→ Aim of the exercise:
Give the number of lines in the material below that contain the word "Dispatcher", and nothing else.

→ Study material:
++++++++++
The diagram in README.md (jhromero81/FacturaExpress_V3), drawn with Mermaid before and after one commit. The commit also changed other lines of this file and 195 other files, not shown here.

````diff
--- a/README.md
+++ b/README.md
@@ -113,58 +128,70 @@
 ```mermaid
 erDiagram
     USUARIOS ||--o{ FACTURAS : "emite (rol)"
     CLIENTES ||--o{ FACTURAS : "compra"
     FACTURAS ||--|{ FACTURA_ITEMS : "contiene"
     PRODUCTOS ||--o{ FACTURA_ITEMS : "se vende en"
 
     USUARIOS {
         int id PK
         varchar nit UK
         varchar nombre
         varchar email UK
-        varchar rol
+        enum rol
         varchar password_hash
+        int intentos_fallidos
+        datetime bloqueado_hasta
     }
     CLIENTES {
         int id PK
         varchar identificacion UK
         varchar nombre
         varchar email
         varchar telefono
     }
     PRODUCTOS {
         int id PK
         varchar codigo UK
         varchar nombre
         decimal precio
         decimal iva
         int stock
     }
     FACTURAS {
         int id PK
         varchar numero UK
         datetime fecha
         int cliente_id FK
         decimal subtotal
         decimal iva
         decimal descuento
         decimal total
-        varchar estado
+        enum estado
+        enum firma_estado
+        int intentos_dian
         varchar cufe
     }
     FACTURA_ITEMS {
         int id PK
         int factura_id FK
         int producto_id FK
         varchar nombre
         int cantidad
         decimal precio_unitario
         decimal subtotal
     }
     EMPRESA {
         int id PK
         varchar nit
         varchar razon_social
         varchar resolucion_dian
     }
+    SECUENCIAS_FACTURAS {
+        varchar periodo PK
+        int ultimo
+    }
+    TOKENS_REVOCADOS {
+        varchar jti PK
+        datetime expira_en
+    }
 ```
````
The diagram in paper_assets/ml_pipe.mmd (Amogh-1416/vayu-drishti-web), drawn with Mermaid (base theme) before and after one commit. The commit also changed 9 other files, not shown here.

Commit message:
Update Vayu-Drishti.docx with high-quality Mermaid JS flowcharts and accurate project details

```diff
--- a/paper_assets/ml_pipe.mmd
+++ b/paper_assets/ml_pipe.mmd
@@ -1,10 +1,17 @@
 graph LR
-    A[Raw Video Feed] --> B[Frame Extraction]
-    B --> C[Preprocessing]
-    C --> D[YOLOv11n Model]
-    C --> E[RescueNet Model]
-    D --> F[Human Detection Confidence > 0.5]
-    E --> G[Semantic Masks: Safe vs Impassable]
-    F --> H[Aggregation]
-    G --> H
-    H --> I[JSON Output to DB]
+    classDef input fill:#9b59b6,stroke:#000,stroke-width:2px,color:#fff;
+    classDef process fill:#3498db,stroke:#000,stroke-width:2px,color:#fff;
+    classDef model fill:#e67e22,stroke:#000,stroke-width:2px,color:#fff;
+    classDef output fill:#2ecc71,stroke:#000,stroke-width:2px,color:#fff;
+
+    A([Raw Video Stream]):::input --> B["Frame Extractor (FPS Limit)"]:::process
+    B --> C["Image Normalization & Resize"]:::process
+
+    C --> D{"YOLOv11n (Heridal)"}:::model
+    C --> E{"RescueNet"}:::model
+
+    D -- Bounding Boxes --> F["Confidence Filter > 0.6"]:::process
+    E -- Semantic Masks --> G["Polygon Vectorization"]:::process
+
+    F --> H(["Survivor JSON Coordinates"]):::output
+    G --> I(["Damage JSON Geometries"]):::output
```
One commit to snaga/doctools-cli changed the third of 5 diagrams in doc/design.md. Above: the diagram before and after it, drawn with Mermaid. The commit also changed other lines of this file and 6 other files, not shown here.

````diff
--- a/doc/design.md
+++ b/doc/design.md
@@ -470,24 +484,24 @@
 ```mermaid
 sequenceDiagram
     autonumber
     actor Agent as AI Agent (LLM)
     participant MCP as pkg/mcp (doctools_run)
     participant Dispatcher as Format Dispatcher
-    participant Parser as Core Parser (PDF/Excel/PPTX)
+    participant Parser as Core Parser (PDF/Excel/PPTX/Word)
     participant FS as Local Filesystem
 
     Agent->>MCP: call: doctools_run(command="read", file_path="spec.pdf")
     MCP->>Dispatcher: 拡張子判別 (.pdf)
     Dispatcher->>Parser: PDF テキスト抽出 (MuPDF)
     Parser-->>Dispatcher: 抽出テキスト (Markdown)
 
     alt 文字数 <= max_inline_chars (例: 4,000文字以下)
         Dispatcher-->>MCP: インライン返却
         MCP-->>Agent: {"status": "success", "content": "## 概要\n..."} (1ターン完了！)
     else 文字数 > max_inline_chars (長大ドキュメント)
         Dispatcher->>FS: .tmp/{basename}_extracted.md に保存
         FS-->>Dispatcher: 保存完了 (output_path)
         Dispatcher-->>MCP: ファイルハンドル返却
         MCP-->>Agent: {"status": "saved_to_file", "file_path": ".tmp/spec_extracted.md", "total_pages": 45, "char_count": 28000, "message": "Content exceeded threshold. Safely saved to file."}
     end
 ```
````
++++++++++
→ Output for this task:
8